(Photo Credit: Leanne Charles)

Friday, July 6, 2012

Preds can't afford to take risk on Weber

With the loss of Ryan Suter to free agency, the Nashville Predators now turn their attention to two-time Norris Trophy nominee Shea Weber.

Weber has been Nashville's Captain for the past two seasons, and is arguably the best all-around defenseman in the game today. He has one of the hardest shots in the NHL, he has deceptive speed, he's physical and he has a tremendous hockey sense. As far as defenseman go, Weber is the complete package. He's also now the number one priority for a Predators' team that just lost the other half of the NHL's best defensive pairing.

Suter's departure puts the Predators in a tough spot. They took a risk on Suter by not trading him away when it was unclear whether or not he would re-sign in Nashville. The Predators took an "all in" approach to last season, hoping that would be enough to convince both Suter and Weber to sign a long-term deal in Nashville. Well, it didn't. Suter landed in Minnesota and now the Predators have to focus all of their attention on signing Weber to a long-term deal.

The Predators simply cannot afford to take that same risk with Weber. They have the money to make him the highest paid defenseman in the NHL, and General Manager David Poile has stated that Weber is the player they want to build the team around. Now is the time to make him a lucrative offer.

If Weber is willing to accept a long-term offer from the Predators that would make him the highest paid defenseman in the NHL, that's obviously good news for Nashville. If not, the Predators have to put him on the trading block and get something for him. They simply cannot afford to lose Weber for nothing like they did with Suter. It would be a catastrophic blow to the franchise and would put the team into rebuilding mode.

There are several different things that work in Nashville's favor toward signing Weber to a long-term contract. Number one, they have the money. Nashville made a very competitive offer to Suter (13 years, $90 million) and they could easily throw more money at Weber. They have to throw more money at Weber.

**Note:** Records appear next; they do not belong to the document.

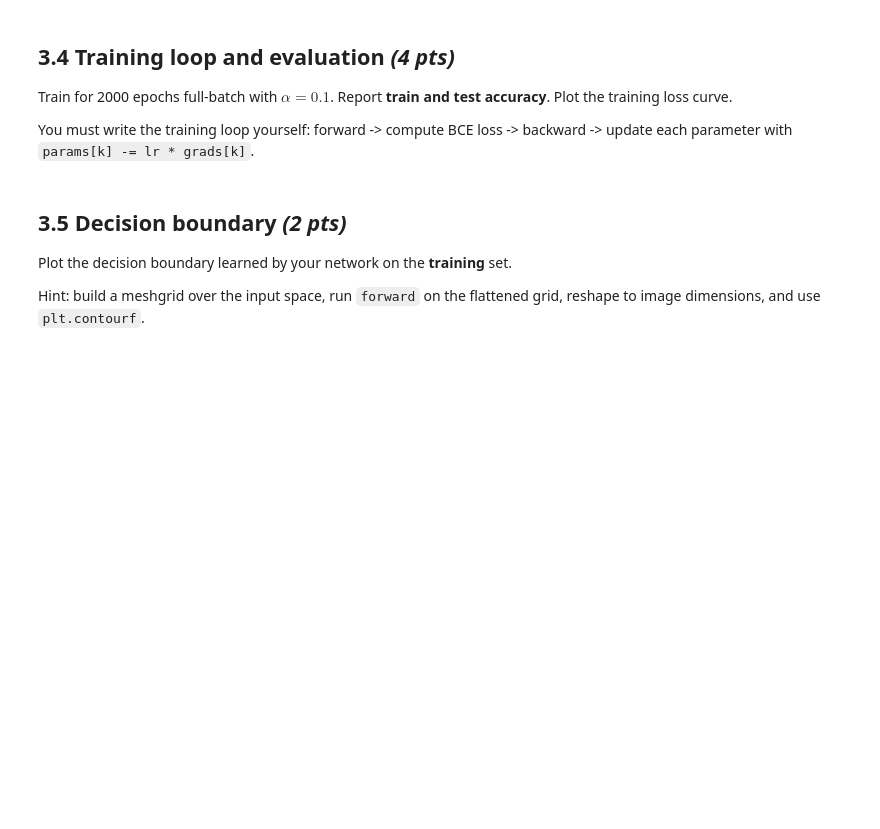
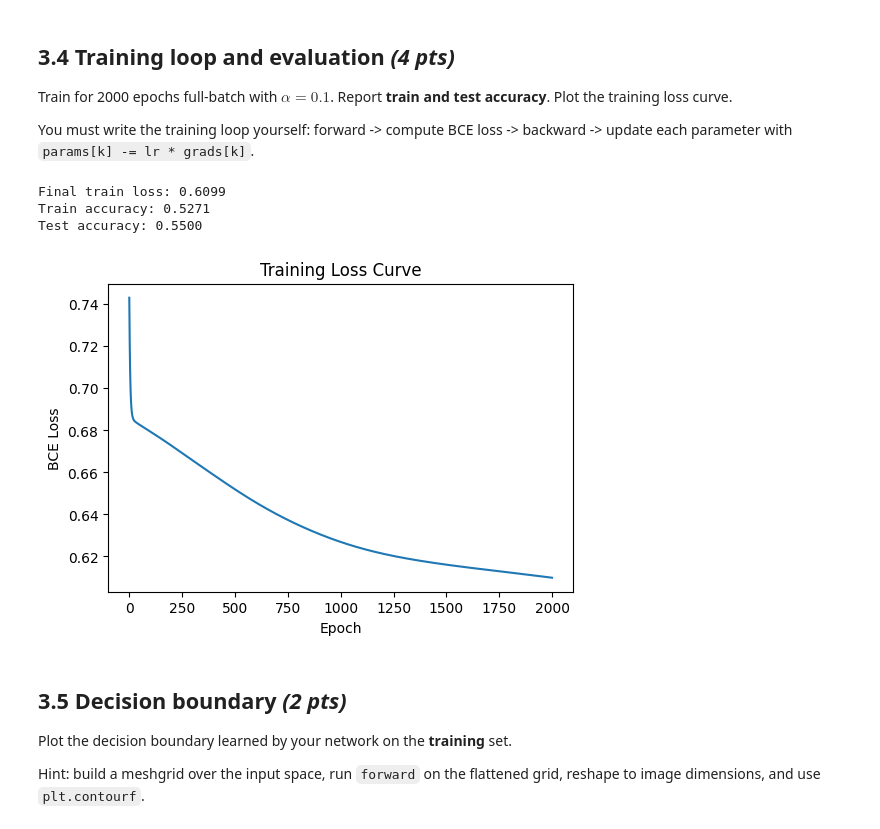
Before and after one commit to SusanaGonzales/Personal, a Jupyter notebook: homework_1/code-Part 2.ipynb, the cells around one changed output. Cells and saved outputs as stored; diff of their text form; code cells hidden in the pictures; blank space fills up the shorter version.

```diff
--- a/homework_1/code-Part 2.ipynb
+++ b/homework_1/code-Part 2.ipynb
@@ -436,9 +507,3 @@ combine nicely):
 - $\dfrac{\partial \mathcal{L}}{\partial \mathbf{b}_1} = \dfrac{1}{N} \mathbf{1}^\top \delta_1$
 
 where $\delta_2$ has shape `(N, 1)` and $\delta_1$ has shape `(N, H)`.
-# %%
-# 3.3 - Backward pass
-def backward(y, cache, params):
-    \"\"\"Return dict with gradients dW1, db1, dW2, db2.\"\"\"
-    # TODO
-    raise NotImplementedError("Complete backward")
@@ -460,3 +551,60 @@ raise NotImplementedError("Complete the training loop")
+# %%
+# 3.4 - Manual training loop
+# TODO: implement the loop. After training, compute and print:
+#   - final train loss
+#   - train accuracy and test accuracy (threshold 0.5 on y_hat)
+# and plot the loss curve.
+
+params = init_params(input_dim=2, hidden_dim=16, seed=SEED)
+
+lr = 0.1
+n_epochs = 2000
+loss_history = []
+
+def bce_np(y_hat, y):
+    eps = 1e-7
+    return -np.mean(y * np.log(y_hat + eps) + (1 - y) * np.log(1 - y_hat + eps))
+
+def accuracy_np(X, y, params):
+    y_hat, _ = forward(X, params)
+    y_pred = (y_hat >= 0.5).astype(np.float32)
+    return np.mean(y_pred == y)
+
+for epoch in range(n_epochs):
+    # Forward
+    y_hat, cache = forward(X_tr, params)
+
+    # BCE Loss
+    loss = bce_np(y_hat, y_tr)
+    loss_history.append(loss)
+
+    # Backward
+    grads = backward(y_tr, cache, params)
+
+    # Manual parameter update
+    for k in params:
+        params[k] -= lr * grads[k]
+
+train_acc = accuracy_np(X_tr, y_tr, params)
+test_acc = accuracy_np(X_te, y_te, params)
+
+print(f"Final train loss: {loss_history[-1]:.4f}")
+print(f"Train accuracy: {train_acc:.4f}")
+print(f"Test accuracy: {test_acc:.4f}")
+
+plt.figure(figsize=(6, 4))
+plt.plot(loss_history)
+plt.title("Training Loss Curve")
+plt.xlabel("Epoch")
+plt.ylabel("BCE Loss")
+plt.show()
+
+#raise NotImplementedError("Complete the training loop")
+# %% [output]
+Final train loss: 0.6099
+Train accuracy: 0.5271
+Test accuracy: 0.5500
+[figure, added]
 # %% [markdown]
 ## 3.5 Decision boundary *(2 pts)*
 
```
Also changed, not shown: parts of 29 cells of this notebook.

Another thing that could work in Nashville's favor is the fact that the current Collective Bargaining Agreement between the NHL and the NHLPA expires on September 15. It's very likely that a deal like Suter's will not be possible in the next CBA, which could make Nashville's inevitable long-term offer to Weber more appealing. He will have a chance to be locked up for 10-plus years, more than likely making over $100 million. That simply may not be possible in the next CBA, and that's something that Weber will have to consider.

However, one has to wonder what is going through Weber's mind right now. With Suter gone, how much does that affect Weber's desire to continue playing in Nashville? Weber has stated that he wants to play for a team that is competitive every year and has a chance to win the Stanley Cup. The Predators had that team last year, but is that the sort of team that they can put together on a consistent basis? It will be harder without Suter but not impossible.

Nashville simply doesn't have a lot of options when it comes to Weber's future in Music City. They have to offer him a long-term deal that is worth over $100 million. If he says yes to that, great. If not, the Predators have to trade him. Weber could demand a pretty big return that would allow Nashville to still remain competitive now and also help build for the future.

It's not the ideal situation for Poile or for the Predators' fanbase, but it has become a reality. Nashville took a risk on Suter and it didn't work out. They can't afford to take that same risk with Weber.

(Photo Credit: Leanne Charles)

Wednesday, July 4, 2012

Suter signs in Minnesota

According to reports, former Nashville Predators defenseman Ryan Suter and former New Jersey Devils forward Zach Parise have agreed to terms with the Minnesota Wild.

Now the Predators have to look toward their future without Suter. What does this mean for Shea Weber? Will the Predators continue to try and negotiate a long-term contract with the superstar defenseman or will they look to trade him away while they still can? Either way, Nashville is in a precarious position right now.

More later....